Please, if you have not done it, read the Debaday article. Thank you.
This article of debaday site, by “Andre Masella”, were posted at http://debaday.debian.net/2009/03/01/bash-completion-the-greatest-things-since-bash-completion/ on 01/03/2009.
Pressing the tab key in bash to auto-complete a file name is one of the most time saving tricks especially when dealing with very long file names. Unfortunately, file name completion is not always the right behavior. Take Subversion for example. The first argument to svn is the sub-command to use. The file name is also restricted:
svn addonly takes files not under revision control and
svn rmonly takes files that are under revision control.
This is where the bash-completion package steps in. After installing it with a quick
apt-get install bash-completion, a few lines need to be uncommented in
sudo vim /etc/bash.bashrc and the shell restarted. After that, try this:
$ svn <TAB><TAB>
add cl diff list move propdel rename unlock
annotate cleanup export lock mv propedit resolve update
blame co -h log pdel propget resolved —version
cat commit help ls pedit proplist revert
changelist copy —help merge pget propset rm
checkout cp import mergeinfo plist pset status
ci delete info mkdir praise remove switch
Ta-da! Smarter completion for subversion.
bash-completion will alter the behavior of most commands to limit the display to relevant files. For example, mpg321 will only display MP3 files in the list. Programs like

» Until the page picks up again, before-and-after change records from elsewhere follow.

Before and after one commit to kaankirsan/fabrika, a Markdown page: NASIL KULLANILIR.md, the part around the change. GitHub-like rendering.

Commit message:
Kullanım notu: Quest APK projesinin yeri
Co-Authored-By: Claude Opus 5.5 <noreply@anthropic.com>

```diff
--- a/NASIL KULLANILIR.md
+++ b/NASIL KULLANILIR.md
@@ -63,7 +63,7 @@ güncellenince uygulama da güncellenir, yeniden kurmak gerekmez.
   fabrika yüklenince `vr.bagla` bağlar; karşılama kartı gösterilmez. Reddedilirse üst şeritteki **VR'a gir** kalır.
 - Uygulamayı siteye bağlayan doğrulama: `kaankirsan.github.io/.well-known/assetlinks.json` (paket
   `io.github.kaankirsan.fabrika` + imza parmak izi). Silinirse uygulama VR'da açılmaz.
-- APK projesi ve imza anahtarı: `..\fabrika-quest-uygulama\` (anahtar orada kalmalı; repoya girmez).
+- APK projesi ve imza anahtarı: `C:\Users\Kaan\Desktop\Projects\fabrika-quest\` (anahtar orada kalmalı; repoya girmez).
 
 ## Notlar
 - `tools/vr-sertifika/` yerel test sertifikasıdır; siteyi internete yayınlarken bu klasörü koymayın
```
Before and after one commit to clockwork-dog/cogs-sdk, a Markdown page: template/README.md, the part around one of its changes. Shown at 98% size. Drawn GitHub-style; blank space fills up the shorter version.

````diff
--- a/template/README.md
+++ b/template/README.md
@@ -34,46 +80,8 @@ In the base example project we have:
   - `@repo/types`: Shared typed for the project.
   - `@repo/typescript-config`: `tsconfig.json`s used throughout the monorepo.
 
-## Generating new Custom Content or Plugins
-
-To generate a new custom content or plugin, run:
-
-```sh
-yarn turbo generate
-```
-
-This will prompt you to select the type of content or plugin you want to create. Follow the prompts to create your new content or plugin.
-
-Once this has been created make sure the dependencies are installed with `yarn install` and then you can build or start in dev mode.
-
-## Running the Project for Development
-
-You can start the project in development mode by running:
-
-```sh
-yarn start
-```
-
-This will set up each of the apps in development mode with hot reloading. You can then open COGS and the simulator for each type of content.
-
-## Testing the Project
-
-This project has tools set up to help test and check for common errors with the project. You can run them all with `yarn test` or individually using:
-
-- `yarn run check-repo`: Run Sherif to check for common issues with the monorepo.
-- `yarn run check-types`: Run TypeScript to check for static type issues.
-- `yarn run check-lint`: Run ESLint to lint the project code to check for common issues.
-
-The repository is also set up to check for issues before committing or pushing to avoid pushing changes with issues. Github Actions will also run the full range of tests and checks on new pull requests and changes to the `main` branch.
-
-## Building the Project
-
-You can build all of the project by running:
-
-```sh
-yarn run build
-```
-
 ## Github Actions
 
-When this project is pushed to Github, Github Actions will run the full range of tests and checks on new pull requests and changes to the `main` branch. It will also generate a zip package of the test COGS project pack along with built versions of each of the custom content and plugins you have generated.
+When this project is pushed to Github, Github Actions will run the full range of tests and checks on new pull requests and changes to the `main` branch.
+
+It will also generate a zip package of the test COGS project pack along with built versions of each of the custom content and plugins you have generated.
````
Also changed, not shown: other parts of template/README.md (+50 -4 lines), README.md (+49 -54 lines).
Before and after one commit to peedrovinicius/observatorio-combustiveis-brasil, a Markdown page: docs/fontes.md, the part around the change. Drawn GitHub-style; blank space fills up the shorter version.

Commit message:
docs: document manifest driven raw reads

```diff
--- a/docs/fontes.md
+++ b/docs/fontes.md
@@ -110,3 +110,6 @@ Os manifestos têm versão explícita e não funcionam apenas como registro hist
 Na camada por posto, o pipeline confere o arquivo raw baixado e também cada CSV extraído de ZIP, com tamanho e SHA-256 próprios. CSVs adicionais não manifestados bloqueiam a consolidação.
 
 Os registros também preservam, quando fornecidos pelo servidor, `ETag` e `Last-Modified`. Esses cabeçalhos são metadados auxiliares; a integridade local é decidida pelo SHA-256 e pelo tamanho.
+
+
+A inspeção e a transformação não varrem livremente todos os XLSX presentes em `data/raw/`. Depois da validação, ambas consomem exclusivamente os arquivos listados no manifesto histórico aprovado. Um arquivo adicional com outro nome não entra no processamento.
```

lvm will display relevant choices that are not files at all. Even bash’s
bg will now tab-complete with job identifiers.Completion for man is useful as it will auto-complete only man pages that exist and allows you to incrementally narrow your search by providing the beginning of the man page name, just like with regular files.
Occasionally, it doesn’t behave as expected. Particularly, sometimes a file with the “wrong” extension will be filtered out by bash-completion. For example, if you save an image for certain Internet forums, the file will sometime lack an extension. bash-completion will then filter out that file because it does not have the right extension. This can also happen if the capitalization is unusual. For example, bash-completion will suggest files that end in .mp3 or .MP3 for mpg321, but not .Mp3. In that case, either rename the file or insert # at the beginning of the line. The # makes bash think this line is a comment and bash-completion returns to regular file name completion. Once finished, remove the # and run the command.